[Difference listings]
★ ★ ★ ★

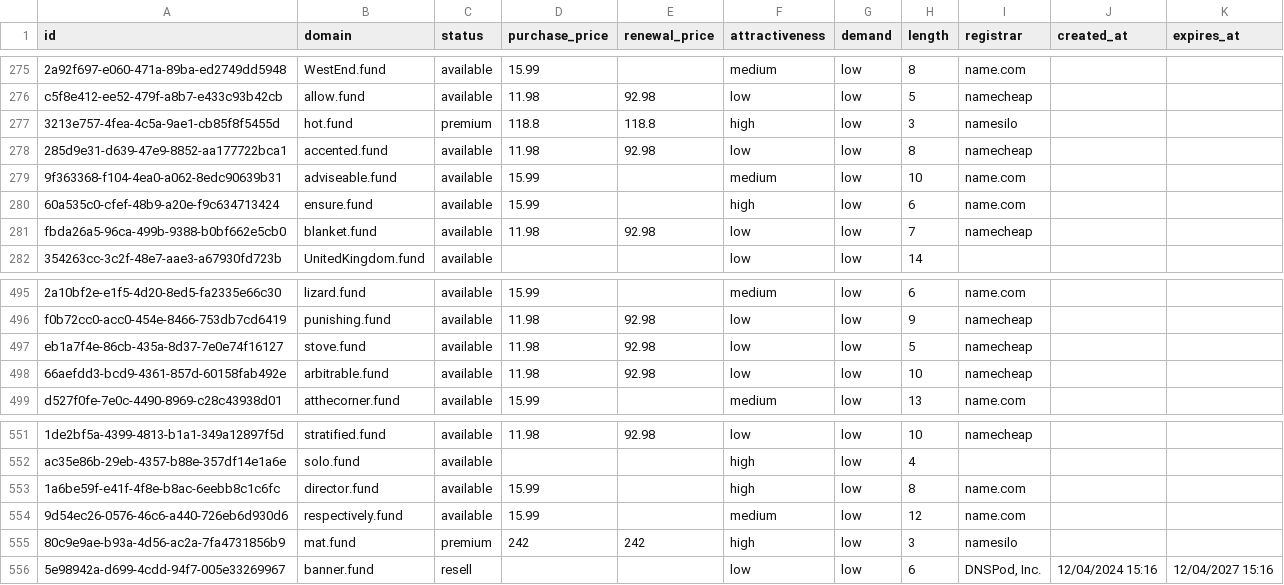
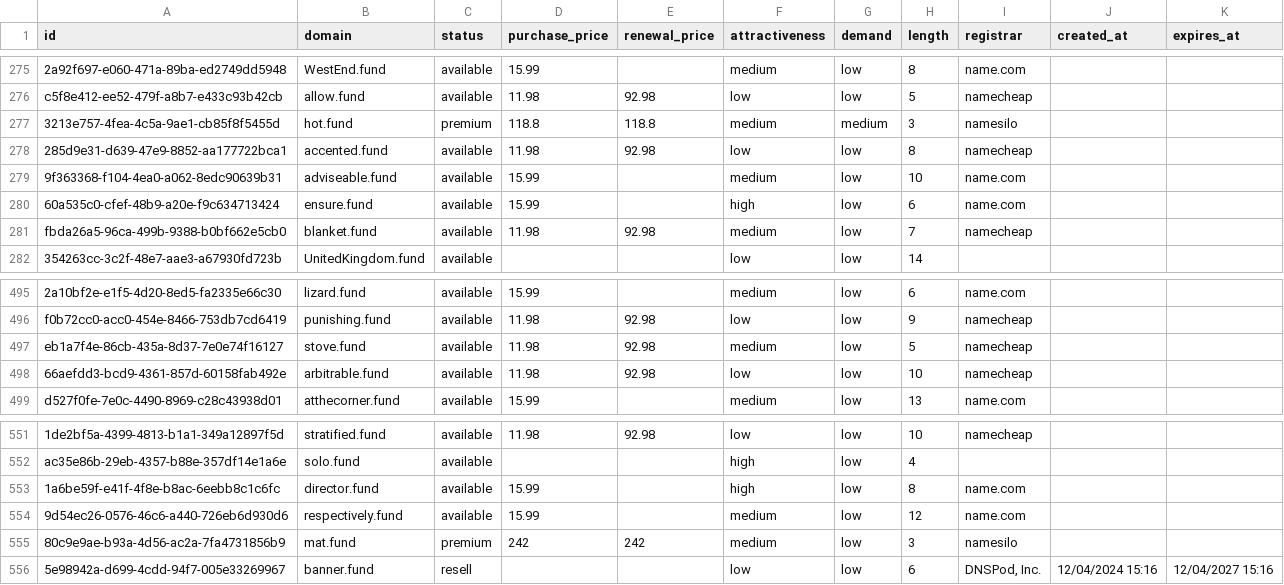
Before and after one commit to UniqueDomains/fund-oneword-domains, a CSV file: fund.csv, drawn as a sheet; only a part is shown, gaps mark what is left out; the diff names each change by its address in the sheet, - before the commit and + after, or states it on an @@ line.

Commit message:
Domains update

```diff
--- a/fund.csv
+++ b/fund.csv
-F277 (attractiveness): high
+F277 (attractiveness): medium
-G277 (demand): low
+G277 (demand): medium
-F281 (attractiveness): low
+F281 (attractiveness): medium
-F497 (attractiveness): low
+F497 (attractiveness): medium
-F555 (attractiveness): high
+F555 (attractiveness): medium
```
Also changed, not shown: 4 other files.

★ ★ ★ ★

→ **TASK REQUIREMENTS**
The reply must be a number and nothing more: the count of lines above that contain the word "attractiveness".

→ **SOLUTION FOR THIS PROBLEM**
8